Here, we immunologically characterized 3 patients with de novo activating mutations in the DNA binding or dimerization domains of STAT3 (p.K392R, p.M394T, and p.K658N, respectively). The patients displayed multiorgan autoimmunity, lymphoproliferation, and delayed-onset mycobacterial disease. Immunologically, we noted hypogammaglobulinemia with terminal B-cell maturation arrest, dendritic cell deficiency, peripheral eosinopenia, increased double-negative (CD4−CD8−) T cells, and decreased natural killer, T helper 17, and regulatory T-cell numbers. Notably, the patient harboring the K392R mutation developed T-cell large granular lymphocytic leukemia at age 14 years.

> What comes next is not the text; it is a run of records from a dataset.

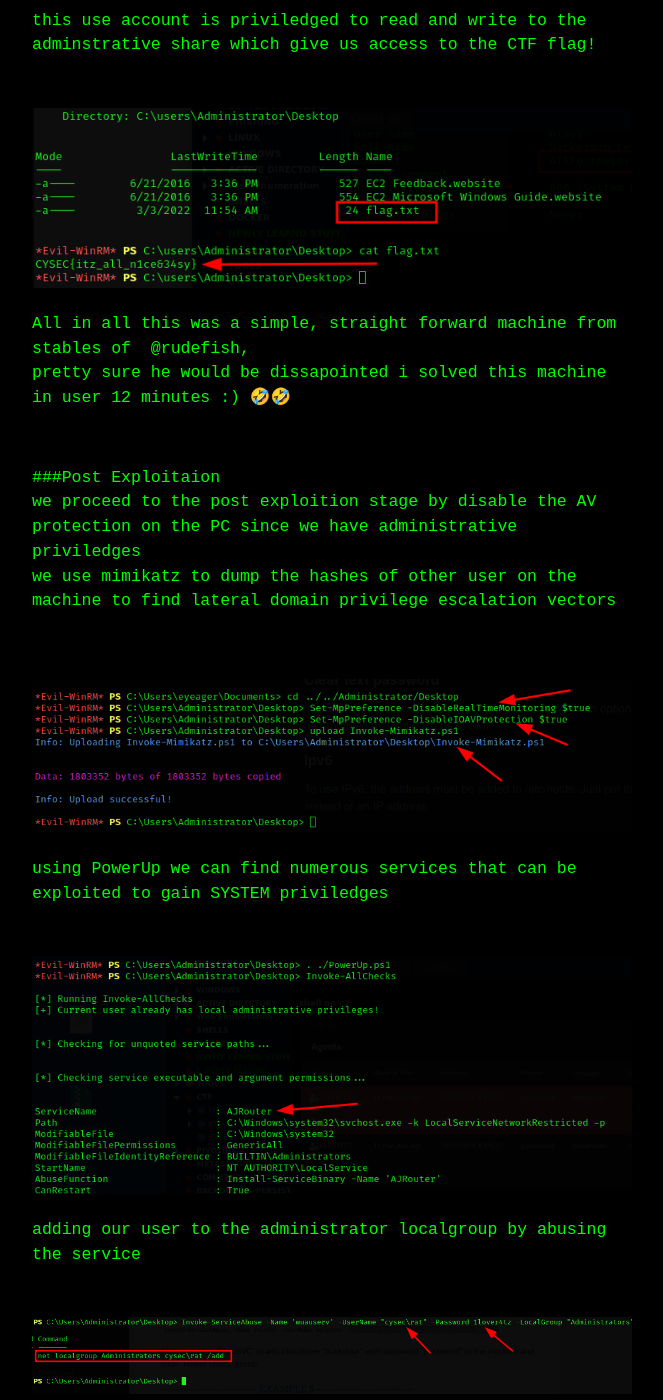
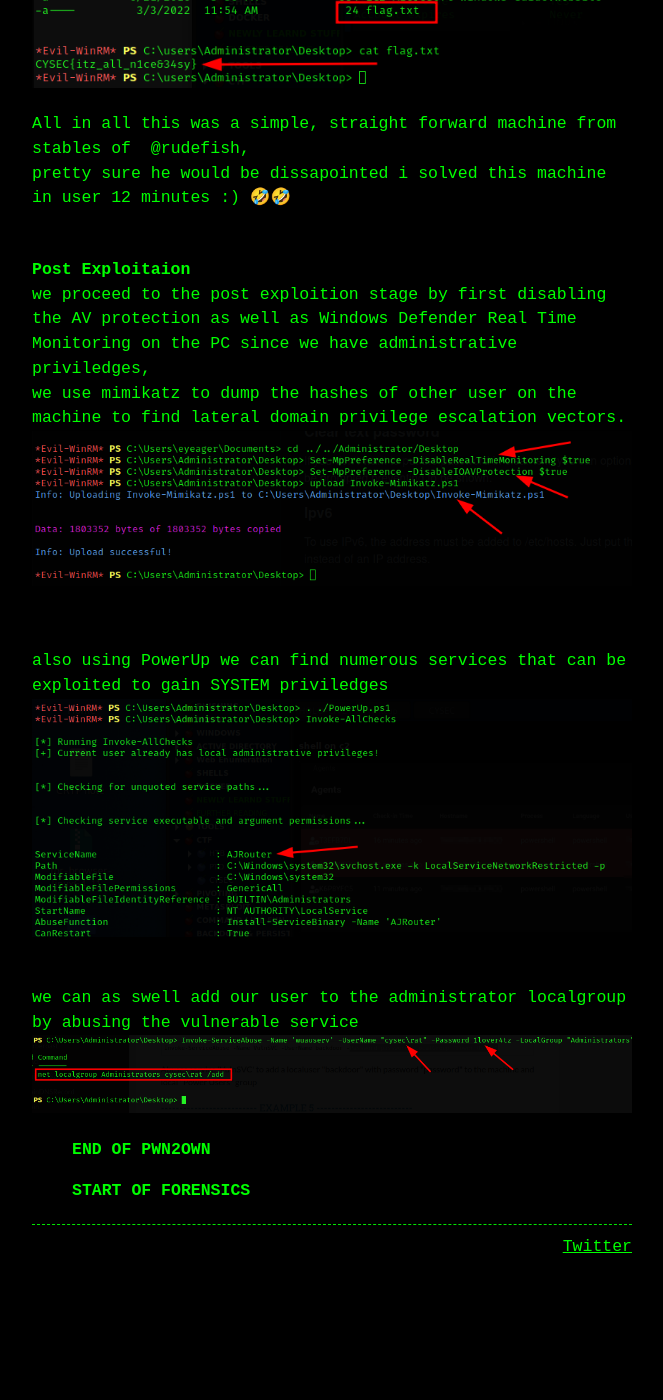
Before and after one commit to handyteddy/Ratilovich, a Jekyll site: the page built from _posts/2022-05-15-ctf-cysecctf.md, in a window 1280 px wide and 1400 px high, scrolled down 5878 px. Shown: the whole window, without its empty margins (308-971 px from the left). Built offline with Jekyll 4.4.1, drawn with Linux system fonts in a browser that asks for light colours; after the commit the page ends 7158 px from its top, so only the background shows below that; some of the changed text lies outside the part shown.

Commit message:
Update 2022-05-15-ctf-cysecctf.md

````diff
--- a/_posts/2022-05-15-ctf-cysecctf.md
+++ b/_posts/2022-05-15-ctf-cysecctf.md
@@ -33,25 +33,20 @@ nmap   -T4 -Pn --min-rate 1000 --open -r   54.234.92.201
 FTP is immediately ignored :( a 5000 pointer shoudnt have anything to do port 21 _justkidding_
 <br>
 ###Enumeration on port 80
-A quick enumeration on port 80 shows the default IIS webpage and fuzz of directories yield no result, looking at vhost/subdomain using FFUF
+A quick enumeration on port 80 shows the default IIS webpage and fuzz of directories yield no result,
+<img src="/assets/images/cysecctf/iis.png" height="100%" width="100%">looking at vhost/subdomain using FFUF
 we find   `secret ` a to be a valid vhost
 
-<br>
 <img src="/assets/images/cysecctf/vhostscan.png" height="100%" width="100%">
-
-
-<br>
-Adding the newly  found vhost and the hosts file and fuzzing for subdirectories, we can find `backups` to be a valid
-
+Adding the newly  found vhost and the hosts file and fuzzing for subdirectories, we can find **`backups`** to be a valid
+```console
 sudo echo "54.234.92.201 secret.cysec.local " >> /etc/hosts; \
 feroxbuster -u http://secret.cysec.local/
-
-<br>
+```
 <img src="/assets/images/cysecctf/fericoxid.png" height="100%" width="100%">
 
 
 Accessing the backups folder we can find a wordlist of usernames and passwords
-<br>
 <img src="/assets/images/cysecctf/backups.png" height="100%" width="100%">
 
 ```bash
@@ -60,27 +55,23 @@ wget -q http://secret.cysec.local/backups/users.txt
 ```
 
 Saving the wordlist and revoking our mental note about the existence of two other protocols : Lightweight Directory Access Protocol (LDAP) and the Server Message Block(SMB)
-<br>
 <img src="/assets/images/cysecctf/wget.png" height="100%" width="100%">
 
 
 we proceed by  password spraying  both SMB and LDAP looking for valid credentials
 
-####Enumeration on port 445
+### Enumeration on port 445
 using CrackMapExec which is usefull in spraying passwords in a Active Directory network, we immediately get a hand of a valid
 user credential `jsmith:password@123`
-
+<img src="/assets/images/cysecctf/cme.gif" height="100%" width="100%">
 <br>
-<img src="/assets/images/cysecctf/cme.gif" height="100%" width="100%">
-
-####Exploiting SMB - 445
-leveraging the credentials to list the available SMB share
-<br>
+### Exploiting SMB - 445
+leveraging the credentials to list the available SMB shares
 <img src="/assets/images/cysecctf/smb1.png" height="100%" width="100%">
 
 
-we can see sa domain user directory to which we can authenticate to using the credentials we have
-<br>
+we can see see domain **$USERS** directory to which we can authenticate to using the credentials we have
+
 <img src="/assets/images/cysecctf/smbclient.png" height="100%" width="100%">
 
 Highlights for picture above
@@ -89,10 +80,8 @@ Highlights for picture above
 3. Downloading the script to our local machine.
 
 
-The `read_appraisal form` contains the hlevi domain user creds as we can see below
-<br>
+The `read_appraisal_form.ps1` contains the hlevi domain user creds as we can see below
 <img src="/assets/images/cysecctf/appraisal.png" height="100%" width="100%">
-
 
 <br>
 we proceed the exploitation process by leveraging the newly found creds to write and execute  to SMB share using evilwin-rm
@@ -117,29 +106,20 @@ this use account is priviledged to read and write to the adminstrative share whi
 
 All in all this was a simple, straight forward machine from stables of  `@rudefish`,
 pretty sure he would be dissapointed i solved this machine in user 12 minutes :) 🤣🤣
+<br>
 
-
+### Post Exploitaion
+we proceed to the post exploition stage by first disabling the AV protection as well as Windows Defender Real Time Monitoring on the PC since we have administrative priviledges,
+we use mimikatz to dump the hashes of other user on the machine to find lateral domain privilege escalation vectors.
+<img src="/assets/images/cysecctf/disable.png" height="100%" width="100%">
 
 <br>
 
+also using PowerUp we can find numerous services that can be exploited to gain `SYSTEM` priviledges
+<img src="/assets/images/cysecctf/powerup.png" height="100%" width="100%">
+<br>
 
-###Post Exploitaion
-we proceed to the post exploition stage by disable the AV protection on the PC since we have administrative priviledges
-we use mimikatz to dump the hashes of other user on the machine to find lateral domain privilege escalation vectors
-
-<br>
-<img src="/assets/images/cysecctf/disable.png" height="100%" width="100%">
-
-
-
-using PowerUp we can find numerous services that can be exploited to gain `SYSTEM` priviledges
-<br>
-<img src="/assets/images/cysecctf/powerup.png" height="100%" width="100%">
-
-
-
-adding our user to the administrator localgroup by abusing the service
-<br>
+we can as swell add our user to the administrator localgroup by abusing the vulnerable service
 <img src="/assets/images/cysecctf/powerupex.png" height="100%" width="100%">
 
 > **END OF PWN2OWN**
````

Our results broaden the spectrum of phenotypes caused by activating STAT3 mutations, highlight the role of STAT3 in the development and differentiation of multiple immune cell lineages, and strengthen the link between the STAT family of transcription factors and autoimmunity.




Activating germline mutations in STAT3 cause early-onset multi-organ autoimmune disease

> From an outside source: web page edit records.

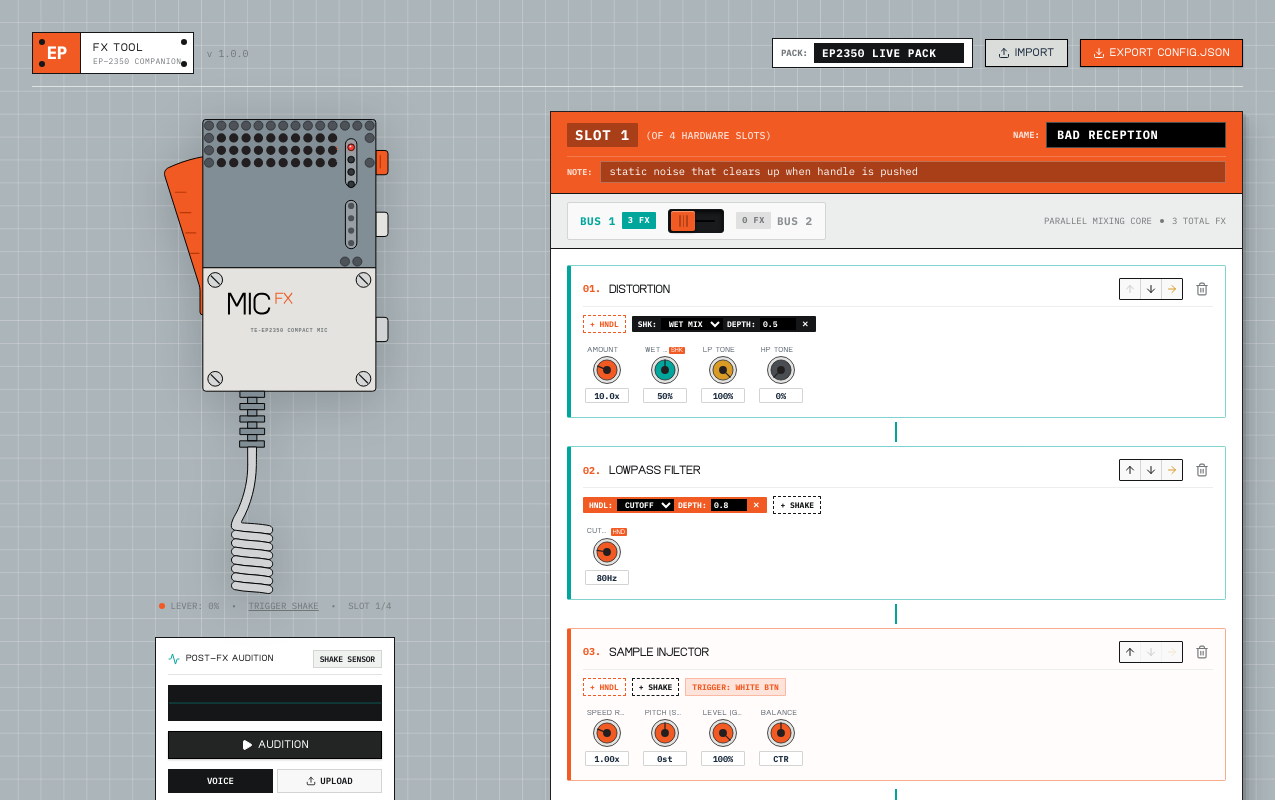
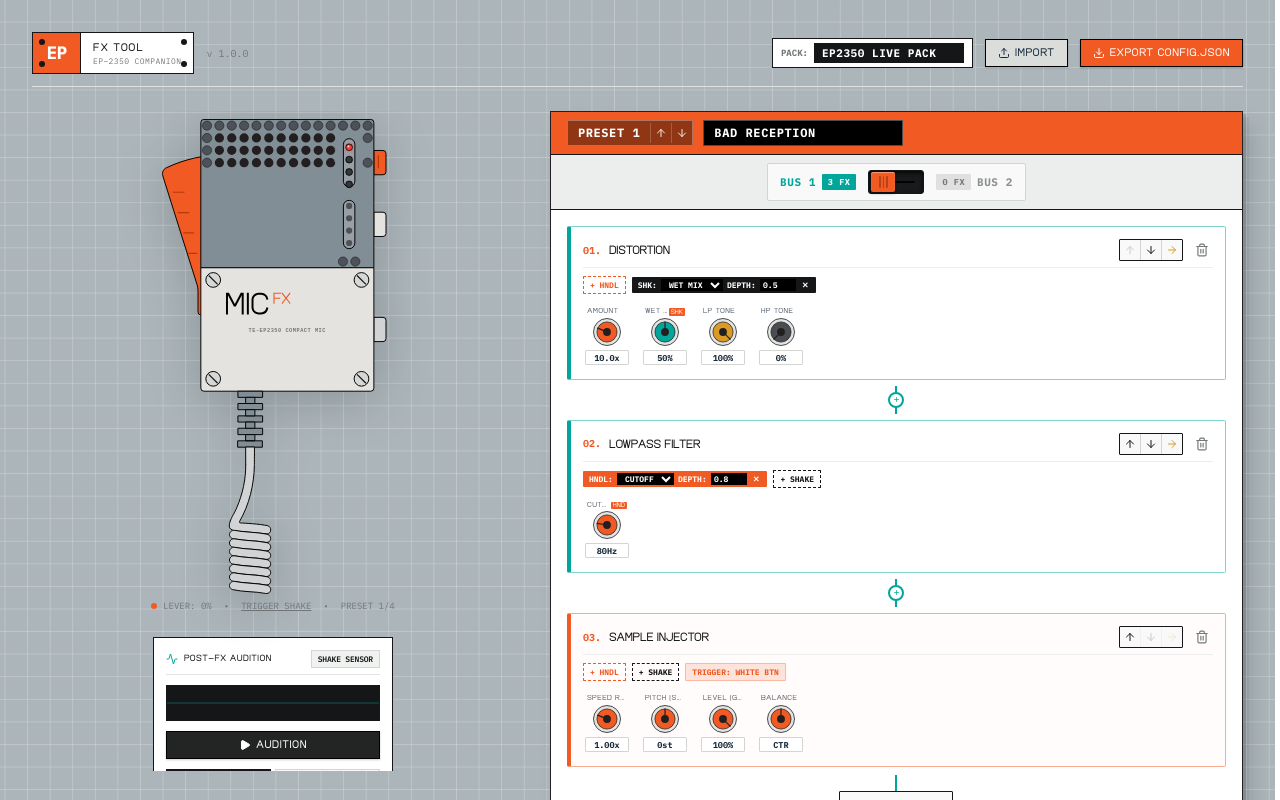
Before and after one commit to MaksimVerzakov/EP2350-FX-Tool, a React (Vite) app: page / in a window 1280 px wide. Shown: the top 800 px of the page. Built offline with nearby package versions, Linux system fonts and the light colour scheme.

Commit message:
refactor: rename slots to presets, add preset up/down controls, clean header, restore mid-chain insert plus, and make left column fixed height

```diff
--- a/src/App.tsx
+++ b/src/App.tsx
@@ -109,8 +109,8 @@ export const App: React.FC = () => {
         {/* 2. MAIN TWO-COLUMN WORKBENCH DESK */}
         <div className="grid grid-cols-1 lg:grid-cols-12 gap-8 items-start">
 
-          {/* LEFT COLUMN: Hardware Mic Device + Compact Audition Player */}
-          <div className="lg:col-span-5 flex flex-col items-center gap-2">
+          {/* LEFT COLUMN: Hardware Mic Device + Compact Audition Player (Fixed Height with Internal Scroll) */}
+          <div className="lg:col-span-5 w-full lg:h-[660px] lg:overflow-y-auto lg:overflow-x-hidden flex flex-col items-center gap-2 pr-1 pb-4">
             <MicDevice
               activeSlot={activeSlot}
               onSelectSlot={setActiveSlot}
@@ -134,7 +134,9 @@ export const App: React.FC = () => {
           <div className="lg:col-span-7 flex flex-col items-center">
             <PresetLedger
               preset={activePreset}
+              totalPresets={pack.presets.length}
               onUpdatePreset={handleUpdateActivePreset}
+              onSelectPreset={setActiveSlot}
             />
           </div>
         </div>
@@ -168,10 +170,10 @@ export const App: React.FC = () => {
 
               <div>
                 <strong className="block text-[11px] uppercase tracking-wide text-[#73787a] mb-1">
-                  2. Slot Selection
+                  2. Preset Selection
                 </strong>
                 <p className="text-[#333]">
-                  Click the physical orange button or the 4 vertical LEDs on the mic grille to switch between slots 1 through 4.
+                  Click the physical orange button or the 4 vertical LEDs on the mic grille, or use the Preset up/down controls on the editor to switch between presets 1 through 4.
                 </p>
               </div>
 
--- a/src/components/MicDevice.tsx
+++ b/src/components/MicDevice.tsx
@@ -234,7 +234,7 @@ export const MicDevice: React.FC<MicDeviceProps> = ({
                 onClick={() => onSelectSlot(slot)}
                 className="cursor-pointer group"
               >
-                <title>{`Slot ${slot + 1}`}</title>
+                <title>{`Preset ${slot + 1}`}</title>
                 {/* Hit area */}
                 <circle cx={521.08} cy={cy} r={9} fill="transparent" />
 
@@ -402,7 +402,7 @@ export const MicDevice: React.FC<MicDeviceProps> = ({
           TRIGGER SHAKE
         </button>
         <span>•</span>
-        <span>SLOT {activeSlot + 1}/4</span>
+        <span>PRESET {activeSlot + 1}/4</span>
       </div>
     </div>
   );
--- a/src/components/PresetLedger.tsx
+++ b/src/components/PresetLedger.tsx
@@ -15,7 +15,9 @@ import {
 
 interface PresetLedgerProps {
   preset: PresetConfig;
+  totalPresets?: number;
   onUpdatePreset: (updated: PresetConfig) => void;
+  onSelectPreset?: (index: number) => void;
 }
 
 // Iconic Teenage Engineering 4-Color Encoder Discipline
@@ -23,7 +25,9 @@ const ENCODER_COLORS = ['#f15a22', '#00a69c', '#d99b26', '#4a4e52'];
 
 export const PresetLedger: React.FC<PresetLedgerProps> = ({
   preset,
-  onUpdatePreset
+  totalPresets = 4,
+  onUpdatePreset,
+  onSelectPreset
 }) => {
   // Dual-Bus Active Tab: Bus 1 (Primary) or Bus 2 (Parallel)
   const [activeBus, setActiveBus] = useState<1 | 2>(1);
@@ -511,46 +515,45 @@ export const PresetLedger: React.FC<PresetLedgerProps> = ({
   return (
     <div className="te-ledger-card w-full flex flex-col select-none overflow-hidden min-h-[580px]">
       {/* 1. TOP ORANGE HEADER TAB */}
-      <div className="bg-[#f15a22] text-white px-4 py-2.5 border-b border-[#141617] flex flex-col gap-2">
-        <div className="flex flex-wrap items-center justify-between gap-3">
-          <div className="flex items-center gap-2">
-            <span className="font-mono font-bold text-sm tracking-wider uppercase text-white bg-black/30 px-2 py-0.5 rounded-[1px]">
-              SLOT {preset.pos + 1}
+      <div className="bg-[#f15a22] text-white px-4 py-2 border-b border-[#141617] flex items-center justify-between gap-3">
+        <div className="flex items-center gap-2.5">
+          {/* Preset Badge with Up/Down Controls */}
+          <div className="flex items-center bg-black/40 border border-white/30 rounded-[1px] font-mono shadow-2xs">
+            <span className="px-2.5 py-1 font-bold text-xs tracking-wider uppercase text-white">
+              PRESET {preset.pos + 1}
             </span>
-            <span className="text-[10px] font-mono text-white/80 font-medium">
-              (OF 4 HARDWARE SLOTS)
-            </span>
+            <div className="flex items-center border-l border-white/20 divide-x divide-white/20">
+              <button
+                onClick={() => onSelectPreset?.((preset.pos - 1 + totalPresets) % totalPresets)}
+                className="p-1 hover:bg-white hover:text-black text-white/90 transition-colors cursor-pointer"
+                title={`Previous Preset (Preset ${((preset.pos - 1 + totalPresets) % totalPresets) + 1})`}
+              >
+                <ArrowUp className="w-3 h-3" />
+              </button>
+              <button
+                onClick={() => onSelectPreset?.((preset.pos + 1) % totalPresets)}
+                className="p-1 hover:bg-white hover:text-black text-white/90 transition-colors cursor-pointer"
+                title={`Next Preset (Preset ${((preset.pos + 1) % totalPresets) + 1})`}
+              >
+                <ArrowDown className="w-3 h-3" />
+              </button>
+            </div>
           </div>
 
-          {/* High-Contrast Slot Name Field */}
-          <div className="flex items-center gap-1.5">
-            <span className="text-[9px] font-mono font-bold text-white/80">NAME:</span>
-            <input
-              type="text"
-              value={preset.name || ''}
-              onChange={(e) => onUpdatePreset({ ...preset, name: e.target.value.toUpperCase() })}
-              placeholder="SLOT NAME"
-              className="bg-black text-white placeholder:text-white/40 px-2.5 py-1 font-mono text-xs font-bold tracking-wider uppercase border border-white/30 focus:outline-none focus:border-white w-[180px]"
-              maxLength={20}
-            />
-          </div>
-        </div>
-
-        {/* Clear, High-Contrast Usage Comment / Description Field */}
-        <div className="flex items-center gap-2 pt-1 border-t border-white/20">
-          <span className="text-[8.5px] font-mono font-bold text-white/80 shrink-0">NOTE:</span>
+          {/* Name Field Directly Beside Preset Number (No "NAME:" Label) */}
           <input
             type="text"
-            value={preset.comment || ''}
-            onChange={(e) => onUpdatePreset({ ...preset, comment: e.target.value })}
-            placeholder="Add preset notes / usage hints (e.g., push handle to open filter)..."
-            className="w-full bg-black/30 text-white placeholder:text-white/60 px-2 py-0.5 font-mono text-[10.5px] border border-white/25 focus:outline-none focus:bg-black/50 focus:border-white"
+            value={preset.name || ''}
+            onChange={(e) => onUpdatePreset({ ...preset, name: e.target.value.toUpperCase() })}
+            placeholder="PRESET NAME"
+            className="bg-black text-white placeholder:text-white/40 px-2.5 py-1 font-mono text-xs font-bold tracking-wider uppercase border border-white/30 focus:outline-none focus:border-white w-[200px]"
+            maxLength={20}
           />
         </div>
       </div>
 
       {/* 2. DUAL PARALLEL BUS PHYSICAL SWITCH BAR */}
-      <div className="bg-[#eceeed] border-b border-[#141617] flex flex-wrap items-center justify-between px-4 py-2 gap-3">
+      <div className="bg-[#eceeed] border-b border-[#141617] flex items-center justify-center px-4 py-2">
         {/* PHYSICAL TE MECHANICAL SLIDER SWITCH */}
         <div className="flex items-center gap-3 bg-[#f8f9f8] px-3 py-1.5 rounded-[2px] border border-[#d2d5d2] shadow-2xs">
           {/* Left Label: BUS 1 */}
@@ -614,13 +617,6 @@ export const PresetLedger: React.FC<PresetLedgerProps> = ({
             <span className={activeBus === 2 ? 'text-[#d99b26]' : ''}>BUS 2</span>
           </button>
         </div>
-
-        {/* Global Bus Overview Badge */}
-        <div className="hidden sm:flex items-center gap-2 text-[9px] font-mono text-[#73787a]">
-          <span>PARALLEL MIXING CORE</span>
-          <span className="w-1 h-1 rounded-full bg-[#73787a]" />
-          <span>{preset.list.length} TOTAL FX</span>
-        </div>
       </div>
 
       {/* 3. FOCUSED EFFECT CHAIN CANVAS (NO ROW NUMBERS) */}
@@ -651,14 +647,25 @@ export const PresetLedger: React.FC<PresetLedgerProps> = ({
             {currentBusItems.map((item, bIdx) => (
               <React.Fragment key={item.fx.id}>
                 {renderEffectCard(item, bIdx)}
-                {/* Vertical Connector Line between effects */}
+                {/* Vertical Connector Line & Mid-Chain Insert Plus Button */}
                 {bIdx < currentBusItems.length - 1 && (
-                  <div className="flex flex-col items-center my-1">
+                  <div className="flex flex-col items-center relative my-1.5">
                     <div
-                      className={`w-[2px] h-5 ${
+                      className={`w-[2px] h-7 ${
                         activeBus === 1 ? 'bg-[#00a69c]' : 'bg-[#d99b26]'
                       }`}
                     />
+                    <button
+                      onClick={() => setAddMenuTarget({ insertIndex: bIdx + 1 })}
+                      className={`absolute top-1/2 -translate-y-1/2 w-4 h-4 rounded-full bg-white border-2 flex items-center justify-center shadow-xs cursor-pointer text-[9px] font-bold transition-transform hover:scale-125 z-10 ${
+                        activeBus === 1
+                          ? 'border-[#00a69c] text-[#00a69c] hover:bg-[#00a69c] hover:text-white'
+                          : 'border-[#d99b26] text-[#d99b26] hover:bg-[#d99b26] hover:text-white'
+                      }`}
+                      title={`Insert effect here in Bus ${activeBus}`}
+                    >
+                      +
+                    </button>
                   </div>
                 )}
               </React.Fragment>
--- a/src/utils/parser.ts
+++ b/src/utils/parser.ts
@@ -104,7 +104,7 @@ export function parseConfigJson(rawJson: string): { pack?: PackConfig; error?: s
         slotMap.set(slot, {
           id: `preset-fill-${slot}-${Date.now()}`,
           pos: slot,
-          name: `SLOT ${slot + 1}`,
+          name: `PRESET ${slot + 1}`,
           comment: '',
           list: [{ id: `fx-${slot}-s`, effect: 'SAMPLE' }]
         });
```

Flanagan S.E*, Haapaniemi E*, Russel M*, Caswell R, Lango Allen H, De Franco E, McDonald T, Rajala H, Ramelius A, Barton J, Heiskanen K, Heiskanen-Kosma T, Kajosaari M, Murphy N, Milenkovic T, Seppänen M, Lenmark Å, Mustjoki S, Otonkoski T, Kere J, Morgan N, Ellard S, Hattersley A. Nat Genet, 2014. 46(8): p. 812-4

Monogenic causes of autoimmunity provide key insights into the complex regulation of the immune system. We report a new monogenic cause of autoimmunity resulting from de novo germline activating STAT3 mutations in five individuals with a spectrum of early-onset autoimmune disease, including type 1 diabetes. These findings emphasize the critical role of STAT3 in autoimmune disease and contrast with the germline inactivating STAT3 mutations that result in hyper IgE syndrome.

* Equal contribution